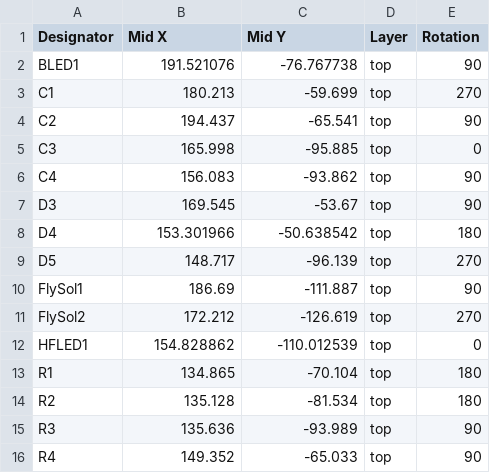
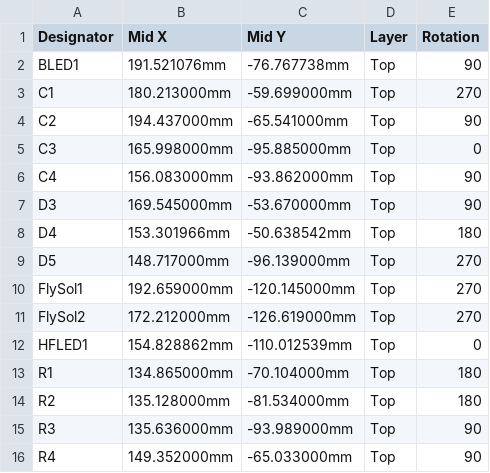
Before and after one commit to Olin-Rocketry/power, a CSV file: power/BOM files/CPL.csv, drawn as a sheet; only a part is shown; the diff covers the shown part only.

```diff
--- a/power/BOM files/CPL.csv
+++ b/power/BOM files/CPL.csv
@@ -1,16 +1,16 @@
 Designator,Mid X,Mid Y,Layer,Rotation
-BLED1,191.521076,-76.767738,top,90
-C1,180.213,-59.699,top,270
-C2,194.437,-65.541,top,90
-C3,165.998,-95.885,top,0
-C4,156.083,-93.862,top,90
-D3,169.545,-53.67,top,90
-D4,153.301966,-50.638542,top,180
-D5,148.717,-96.139,top,270
-FlySol1,186.69,-111.887,top,90
-FlySol2,172.212,-126.619,top,270
-HFLED1,154.828862,-110.012539,top,0
-R1,134.865,-70.104,top,180
-R2,135.128,-81.534,top,180
-R3,135.636,-93.989,top,90
-R4,149.352,-65.033,top,90
+BLED1,191.521076mm,-76.767738mm,Top,90
+C1,180.213000mm,-59.699000mm,Top,270
+C2,194.437000mm,-65.541000mm,Top,90
+C3,165.998000mm,-95.885000mm,Top,0
+C4,156.083000mm,-93.862000mm,Top,90
+D3,169.545000mm,-53.670000mm,Top,90
+D4,153.301966mm,-50.638542mm,Top,180
+D5,148.717000mm,-96.139000mm,Top,270
+FlySol1,192.659000mm,-120.145000mm,Top,270
+FlySol2,172.212000mm,-126.619000mm,Top,270
+HFLED1,154.828862mm,-110.012539mm,Top,0
+R1,134.865000mm,-70.104000mm,Top,180
+R2,135.128000mm,-81.534000mm,Top,180
+R3,135.636000mm,-93.989000mm,Top,90
+R4,149.352000mm,-65.033000mm,Top,90
```
Also changed, not shown: 60 edited cells elsewhere in this file, power/BOM files/BOM.csv, 2 other files.
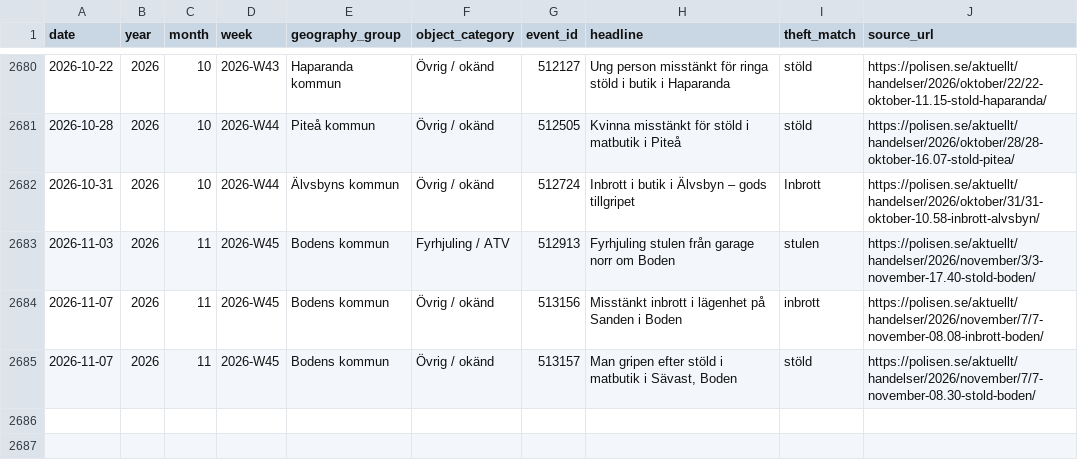
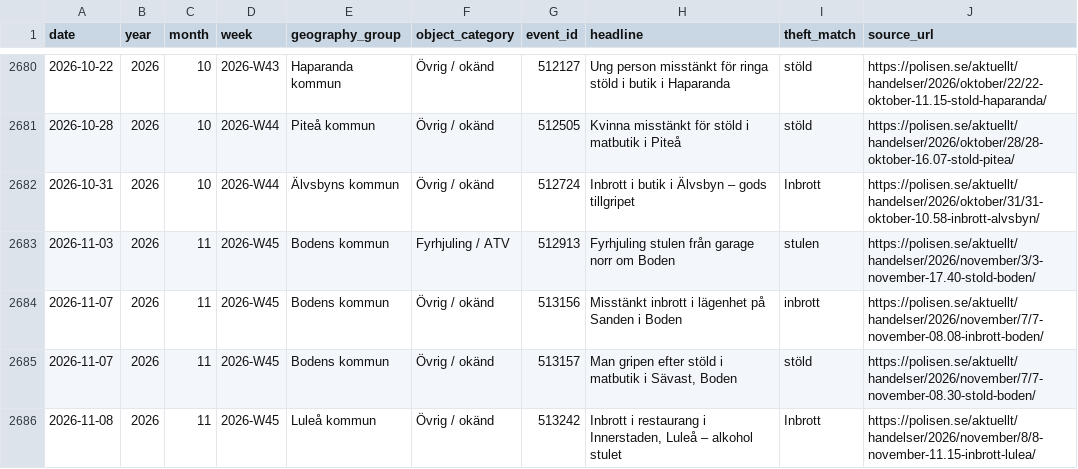
Before and after one commit to Lulea-statistik/Lulea-polishandelser, a CSV file: data/theft_object_mentions.csv, drawn as a sheet; only a part is shown, gaps mark what is left out; the diff names each change by its address in the sheet, - before the commit and + after, or states it on an @@ line.

```diff
--- a/data/theft_object_mentions.csv
+++ b/data/theft_object_mentions.csv
+row 2686: 2026-11-08 | 2026 | 11 | 2026-W45 | Luleå kommun | Övrig / okänd | 513242 | Inbrott i restaurang i Innerstaden, Luleå – alkohol stulet | Inbrott | https://polisen.se/aktuellt/handelser/2026/november/8/8-november-11.15-inbrott-lulea/
```
Also changed, not shown: data/summary_validation_compact.tsv, data/summary_validation_remaining.tsv, 33 other files.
◇ ◇ ◇ ◇ ◇
WHAT YOU ARE ASKED TO DO → Line by line, reproduce the material above exactly, leaving each picture out.

SOLUTION TO THIS TASK →
Before and after one commit to Olin-Rocketry/power, a CSV file: power/BOM files/CPL.csv, drawn as a sheet; only a part is shown; the diff covers the shown part only.

```diff
--- a/power/BOM files/CPL.csv
+++ b/power/BOM files/CPL.csv
@@ -1,16 +1,16 @@
 Designator,Mid X,Mid Y,Layer,Rotation
-BLED1,191.521076,-76.767738,top,90
-C1,180.213,-59.699,top,270
-C2,194.437,-65.541,top,90
-C3,165.998,-95.885,top,0
-C4,156.083,-93.862,top,90
-D3,169.545,-53.67,top,90
-D4,153.301966,-50.638542,top,180
-D5,148.717,-96.139,top,270
-FlySol1,186.69,-111.887,top,90
-FlySol2,172.212,-126.619,top,270
-HFLED1,154.828862,-110.012539,top,0
-R1,134.865,-70.104,top,180
-R2,135.128,-81.534,top,180
-R3,135.636,-93.989,top,90
-R4,149.352,-65.033,top,90
+BLED1,191.521076mm,-76.767738mm,Top,90
+C1,180.213000mm,-59.699000mm,Top,270
+C2,194.437000mm,-65.541000mm,Top,90
+C3,165.998000mm,-95.885000mm,Top,0
+C4,156.083000mm,-93.862000mm,Top,90
+D3,169.545000mm,-53.670000mm,Top,90
+D4,153.301966mm,-50.638542mm,Top,180
+D5,148.717000mm,-96.139000mm,Top,270
+FlySol1,192.659000mm,-120.145000mm,Top,270
+FlySol2,172.212000mm,-126.619000mm,Top,270
+HFLED1,154.828862mm,-110.012539mm,Top,0
+R1,134.865000mm,-70.104000mm,Top,180
+R2,135.128000mm,-81.534000mm,Top,180
+R3,135.636000mm,-93.989000mm,Top,90
+R4,149.352000mm,-65.033000mm,Top,90
```
Also changed, not shown: 60 edited cells elsewhere in this file, power/BOM files/BOM.csv, 2 other files.
Before and after one commit to Lulea-statistik/Lulea-polishandelser, a CSV file: data/theft_object_mentions.csv, drawn as a sheet; only a part is shown, gaps mark what is left out; the diff names each change by its address in the sheet, - before the commit and + after, or states it on an @@ line.

```diff
--- a/data/theft_object_mentions.csv
+++ b/data/theft_object_mentions.csv
+row 2686: 2026-11-08 | 2026 | 11 | 2026-W45 | Luleå kommun | Övrig / okänd | 513242 | Inbrott i restaurang i Innerstaden, Luleå – alkohol stulet | Inbrott | https://polisen.se/aktuellt/handelser/2026/november/8/8-november-11.15-inbrott-lulea/
```
Also changed, not shown: data/summary_validation_compact.tsv, data/summary_validation_remaining.tsv, 33 other files.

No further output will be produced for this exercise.